Holiday heart syndrome symptoms
The most common symptoms of holiday heart syndrome include:
- Palpitations (heart pounding)
- Breathlessness with physical activity
- Cardiac chest pain (angina) that may be confused with heartburn
- Fainting spells
- Irregular or thready pulse
Holiday heart syndrome and alcohol consumption
It is important to focus on alcohol and the holidays because people may develop what is known as holiday heart syndrome. Dr. Philip Ettinger first coined the term holiday heart syndrome to describe the condition related to excessive drinking and food consumption during the holidays and its impact on the heart.
Holiday heart syndrome is the dysfunction of the conductive system of the heart, along with irregular heartbeat due to alcohol. This arises in people with no previous history of heart disease. On one hand, the condition is reversible and can be well treated as long as a person abstains from drinking alcohol, on the other hand, it can be threatening to people with known heart problems. Additionally, holiday heart syndrome is commonly seen in individuals who have a history of excessive alcohol consumption all-year round, which raises harmful risks even more so.
It’s unclear what the prevalence of holiday heart syndrome is as it resolves itself once alcohol consumption is reduced or stopped. Some studies suggest that 35 percent of patients with atrial fibrillation are linked with holiday heart syndrome.
It is also unclear as to why alcohol causes the heart to beat irregularly, but some believe it has something to do with how alcohol affects electrolyte levels, increases the stimulatory activity of the nervous supply to the heart, increases fat in the bloodstream, alters the blood pH or directly irritates the heart muscle.
Tips to keep your heart health during Christmas
Whether you have a history of heart problems or not, it’s important to keep your heart in mind during Christmas and practice safety measures to keep it healthy right into the New Year. Here are some tips that can help protect your heart this holiday season.
- Help those less fortunate than you; being generous has been found to improve the heart.
- Take the time to exercise, but don’t over-exert yourself. Exercise can improve mood and be a form of relaxation.
- Manage and reduce stress and schedule time to relax.
- Get the flu shot to protect yourself from illness.
- Set goals for yourself come the New Year to get healthy.
- Try to maintain healthy eating habits – stock up on fruits and vegetables and don’t over-do the desserts.
- Get proper sleep and try and maintain a sleep schedule.
- Make plans and goals prior to shopping so holiday shopping doesn’t become overwhelming and add stress –shop online to avoid lineups.
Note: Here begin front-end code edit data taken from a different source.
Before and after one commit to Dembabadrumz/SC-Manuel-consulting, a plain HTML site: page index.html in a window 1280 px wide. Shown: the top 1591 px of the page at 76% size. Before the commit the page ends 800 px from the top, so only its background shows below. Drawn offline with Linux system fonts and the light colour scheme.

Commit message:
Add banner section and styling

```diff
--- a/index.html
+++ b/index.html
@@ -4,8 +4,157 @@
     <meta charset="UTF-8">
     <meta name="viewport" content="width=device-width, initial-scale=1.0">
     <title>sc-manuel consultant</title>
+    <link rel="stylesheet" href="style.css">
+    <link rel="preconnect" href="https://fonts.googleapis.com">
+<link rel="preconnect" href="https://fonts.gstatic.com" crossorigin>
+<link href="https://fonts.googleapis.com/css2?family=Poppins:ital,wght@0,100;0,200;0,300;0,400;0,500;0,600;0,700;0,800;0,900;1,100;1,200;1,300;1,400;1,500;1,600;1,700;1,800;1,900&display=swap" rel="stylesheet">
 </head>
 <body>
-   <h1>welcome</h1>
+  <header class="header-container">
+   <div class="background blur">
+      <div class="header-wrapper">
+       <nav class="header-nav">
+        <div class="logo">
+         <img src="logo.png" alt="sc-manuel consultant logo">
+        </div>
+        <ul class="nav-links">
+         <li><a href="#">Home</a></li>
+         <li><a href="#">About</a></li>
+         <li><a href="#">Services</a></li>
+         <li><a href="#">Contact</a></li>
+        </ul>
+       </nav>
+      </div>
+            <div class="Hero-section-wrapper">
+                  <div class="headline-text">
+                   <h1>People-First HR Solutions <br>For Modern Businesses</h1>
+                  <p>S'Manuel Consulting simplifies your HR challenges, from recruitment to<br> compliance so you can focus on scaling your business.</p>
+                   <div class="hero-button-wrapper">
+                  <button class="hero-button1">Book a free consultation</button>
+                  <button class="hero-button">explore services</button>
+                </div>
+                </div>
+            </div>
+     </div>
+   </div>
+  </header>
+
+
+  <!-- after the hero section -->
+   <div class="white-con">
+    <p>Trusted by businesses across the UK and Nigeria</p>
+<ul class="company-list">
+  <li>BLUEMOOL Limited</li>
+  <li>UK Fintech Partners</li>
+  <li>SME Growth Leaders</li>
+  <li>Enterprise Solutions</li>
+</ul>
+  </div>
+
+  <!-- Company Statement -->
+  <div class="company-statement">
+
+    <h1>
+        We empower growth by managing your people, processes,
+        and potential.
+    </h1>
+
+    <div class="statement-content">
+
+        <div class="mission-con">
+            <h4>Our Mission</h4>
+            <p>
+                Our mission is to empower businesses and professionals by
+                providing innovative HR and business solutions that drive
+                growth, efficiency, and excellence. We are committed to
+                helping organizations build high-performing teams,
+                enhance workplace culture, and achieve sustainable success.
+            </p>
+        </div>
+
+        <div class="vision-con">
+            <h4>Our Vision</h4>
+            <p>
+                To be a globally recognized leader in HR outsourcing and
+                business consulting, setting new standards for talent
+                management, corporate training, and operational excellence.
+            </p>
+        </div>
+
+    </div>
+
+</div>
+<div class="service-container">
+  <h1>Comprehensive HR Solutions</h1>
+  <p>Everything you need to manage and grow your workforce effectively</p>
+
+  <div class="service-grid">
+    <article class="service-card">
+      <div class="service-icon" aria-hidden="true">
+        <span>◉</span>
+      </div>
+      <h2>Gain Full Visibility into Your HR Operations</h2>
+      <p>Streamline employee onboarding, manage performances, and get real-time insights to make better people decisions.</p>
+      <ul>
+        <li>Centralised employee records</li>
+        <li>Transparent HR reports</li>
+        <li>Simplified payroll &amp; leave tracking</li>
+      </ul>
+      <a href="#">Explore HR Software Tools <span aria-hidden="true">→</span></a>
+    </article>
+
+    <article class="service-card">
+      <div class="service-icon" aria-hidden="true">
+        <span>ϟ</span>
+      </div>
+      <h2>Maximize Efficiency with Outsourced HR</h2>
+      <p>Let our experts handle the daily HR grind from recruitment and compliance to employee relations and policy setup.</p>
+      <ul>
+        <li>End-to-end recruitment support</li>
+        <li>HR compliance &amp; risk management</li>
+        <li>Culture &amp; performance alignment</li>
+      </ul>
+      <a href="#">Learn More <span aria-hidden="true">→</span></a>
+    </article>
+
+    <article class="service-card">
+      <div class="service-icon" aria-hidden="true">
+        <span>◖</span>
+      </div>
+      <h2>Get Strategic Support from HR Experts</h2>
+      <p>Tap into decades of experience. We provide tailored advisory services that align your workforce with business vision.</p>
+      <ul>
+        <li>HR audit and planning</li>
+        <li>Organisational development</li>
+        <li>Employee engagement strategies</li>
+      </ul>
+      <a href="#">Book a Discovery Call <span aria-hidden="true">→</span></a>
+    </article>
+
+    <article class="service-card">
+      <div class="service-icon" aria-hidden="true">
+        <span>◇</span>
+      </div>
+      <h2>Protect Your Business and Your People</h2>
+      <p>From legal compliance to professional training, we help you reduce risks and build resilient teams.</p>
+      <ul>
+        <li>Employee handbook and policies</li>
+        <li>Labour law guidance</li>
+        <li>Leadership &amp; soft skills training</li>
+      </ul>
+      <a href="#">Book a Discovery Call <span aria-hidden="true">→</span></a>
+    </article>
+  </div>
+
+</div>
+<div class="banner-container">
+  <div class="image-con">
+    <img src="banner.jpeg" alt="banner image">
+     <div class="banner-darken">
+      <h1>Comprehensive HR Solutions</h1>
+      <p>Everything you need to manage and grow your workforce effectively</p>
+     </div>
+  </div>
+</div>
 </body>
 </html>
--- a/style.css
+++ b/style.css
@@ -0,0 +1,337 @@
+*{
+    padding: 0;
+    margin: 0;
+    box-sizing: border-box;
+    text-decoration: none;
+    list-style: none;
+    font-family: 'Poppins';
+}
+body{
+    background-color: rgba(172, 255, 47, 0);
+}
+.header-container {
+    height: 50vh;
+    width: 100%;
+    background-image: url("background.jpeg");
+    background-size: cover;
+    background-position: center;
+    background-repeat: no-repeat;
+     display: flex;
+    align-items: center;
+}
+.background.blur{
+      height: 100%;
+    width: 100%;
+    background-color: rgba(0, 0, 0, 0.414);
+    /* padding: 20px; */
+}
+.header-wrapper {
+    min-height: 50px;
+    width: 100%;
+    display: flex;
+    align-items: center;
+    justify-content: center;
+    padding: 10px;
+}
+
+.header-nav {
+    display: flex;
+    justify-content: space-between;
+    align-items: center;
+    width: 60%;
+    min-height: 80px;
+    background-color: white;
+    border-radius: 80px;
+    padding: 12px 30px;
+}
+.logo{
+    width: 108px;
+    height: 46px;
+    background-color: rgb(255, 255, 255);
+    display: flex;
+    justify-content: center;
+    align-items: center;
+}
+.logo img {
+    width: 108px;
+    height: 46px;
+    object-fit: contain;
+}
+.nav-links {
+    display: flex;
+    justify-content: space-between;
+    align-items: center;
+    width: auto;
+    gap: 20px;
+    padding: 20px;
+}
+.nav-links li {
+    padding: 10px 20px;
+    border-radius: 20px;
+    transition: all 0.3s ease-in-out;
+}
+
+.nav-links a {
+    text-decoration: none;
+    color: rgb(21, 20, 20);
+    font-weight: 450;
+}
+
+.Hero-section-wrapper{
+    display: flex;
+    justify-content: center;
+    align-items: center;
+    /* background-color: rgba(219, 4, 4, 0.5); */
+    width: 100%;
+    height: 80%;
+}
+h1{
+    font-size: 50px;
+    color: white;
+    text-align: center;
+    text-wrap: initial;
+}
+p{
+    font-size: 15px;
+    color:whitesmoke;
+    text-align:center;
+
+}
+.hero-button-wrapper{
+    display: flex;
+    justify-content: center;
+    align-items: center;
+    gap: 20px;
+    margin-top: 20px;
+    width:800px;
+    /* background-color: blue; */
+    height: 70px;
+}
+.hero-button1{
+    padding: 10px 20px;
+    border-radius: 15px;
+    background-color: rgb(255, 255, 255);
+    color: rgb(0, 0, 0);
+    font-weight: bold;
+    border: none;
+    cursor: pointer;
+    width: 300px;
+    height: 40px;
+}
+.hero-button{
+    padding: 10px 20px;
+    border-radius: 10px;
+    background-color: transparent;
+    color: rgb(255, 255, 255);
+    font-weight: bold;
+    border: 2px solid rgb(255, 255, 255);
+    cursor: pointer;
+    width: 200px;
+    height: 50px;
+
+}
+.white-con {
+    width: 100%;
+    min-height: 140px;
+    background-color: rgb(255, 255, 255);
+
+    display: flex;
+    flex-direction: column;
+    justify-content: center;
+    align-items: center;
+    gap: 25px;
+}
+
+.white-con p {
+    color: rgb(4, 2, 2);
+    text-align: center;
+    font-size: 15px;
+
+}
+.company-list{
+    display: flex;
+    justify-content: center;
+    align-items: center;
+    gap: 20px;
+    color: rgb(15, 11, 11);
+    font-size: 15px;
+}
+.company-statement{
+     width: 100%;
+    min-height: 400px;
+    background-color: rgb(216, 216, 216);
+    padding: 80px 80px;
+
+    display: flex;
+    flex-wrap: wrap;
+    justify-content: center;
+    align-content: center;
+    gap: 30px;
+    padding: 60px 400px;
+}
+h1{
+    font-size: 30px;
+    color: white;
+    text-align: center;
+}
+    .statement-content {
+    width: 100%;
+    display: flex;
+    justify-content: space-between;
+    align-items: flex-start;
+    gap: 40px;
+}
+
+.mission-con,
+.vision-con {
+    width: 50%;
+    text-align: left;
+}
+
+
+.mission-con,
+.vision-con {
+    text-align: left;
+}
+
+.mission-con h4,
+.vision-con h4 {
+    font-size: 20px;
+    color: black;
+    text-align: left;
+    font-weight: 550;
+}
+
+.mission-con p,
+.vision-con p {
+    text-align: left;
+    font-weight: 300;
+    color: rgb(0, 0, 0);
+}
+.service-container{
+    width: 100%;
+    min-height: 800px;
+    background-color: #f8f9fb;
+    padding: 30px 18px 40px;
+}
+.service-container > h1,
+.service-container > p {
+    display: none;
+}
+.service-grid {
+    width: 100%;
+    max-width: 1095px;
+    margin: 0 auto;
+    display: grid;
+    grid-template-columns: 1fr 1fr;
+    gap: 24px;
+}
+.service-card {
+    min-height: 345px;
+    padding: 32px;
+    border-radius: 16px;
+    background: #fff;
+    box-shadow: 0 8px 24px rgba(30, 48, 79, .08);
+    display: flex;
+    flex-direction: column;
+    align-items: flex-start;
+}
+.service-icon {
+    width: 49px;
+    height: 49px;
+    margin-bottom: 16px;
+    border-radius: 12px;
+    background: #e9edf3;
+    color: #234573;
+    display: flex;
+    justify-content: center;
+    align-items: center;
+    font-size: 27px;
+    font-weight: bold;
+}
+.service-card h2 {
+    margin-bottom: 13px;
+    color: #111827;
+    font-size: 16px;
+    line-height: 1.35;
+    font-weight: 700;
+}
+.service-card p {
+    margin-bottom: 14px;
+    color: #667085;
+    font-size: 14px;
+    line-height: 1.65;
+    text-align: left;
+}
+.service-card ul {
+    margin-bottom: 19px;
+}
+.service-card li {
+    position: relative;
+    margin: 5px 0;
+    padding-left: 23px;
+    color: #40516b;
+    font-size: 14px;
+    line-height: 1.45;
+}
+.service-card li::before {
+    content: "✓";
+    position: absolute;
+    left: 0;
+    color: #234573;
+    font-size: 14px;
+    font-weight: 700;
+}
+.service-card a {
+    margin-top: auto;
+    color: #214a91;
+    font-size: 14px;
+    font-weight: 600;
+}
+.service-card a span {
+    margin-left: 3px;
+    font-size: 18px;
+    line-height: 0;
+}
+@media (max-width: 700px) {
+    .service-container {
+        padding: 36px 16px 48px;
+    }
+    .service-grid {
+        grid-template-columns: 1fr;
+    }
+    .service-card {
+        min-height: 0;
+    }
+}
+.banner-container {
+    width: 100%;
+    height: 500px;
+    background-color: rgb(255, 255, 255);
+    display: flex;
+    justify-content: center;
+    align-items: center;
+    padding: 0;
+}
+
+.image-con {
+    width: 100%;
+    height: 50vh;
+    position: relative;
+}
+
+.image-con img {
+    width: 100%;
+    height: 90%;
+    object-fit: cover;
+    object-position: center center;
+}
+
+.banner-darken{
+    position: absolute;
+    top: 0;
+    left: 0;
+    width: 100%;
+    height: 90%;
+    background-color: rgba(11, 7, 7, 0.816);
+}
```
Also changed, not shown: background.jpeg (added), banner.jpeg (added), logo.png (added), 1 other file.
- Alternate alcoholic beverages with water and always stay hydrated throughout the holidays, even if you’re not consuming alcohol.
- Stay social – being isolated or feeling alone can hurt your heart.
- Keep realistic expectations; high ones can not only set you up to fail, but can add stress.
- Keep up with your medication routine and go see your doctor regularly – skipping out on treatment and preventative care can have harmful effects.
By following these tips you can have greater success in keeping your heart and your body healthy during the holidays, while still enjoying yourself and your loved ones.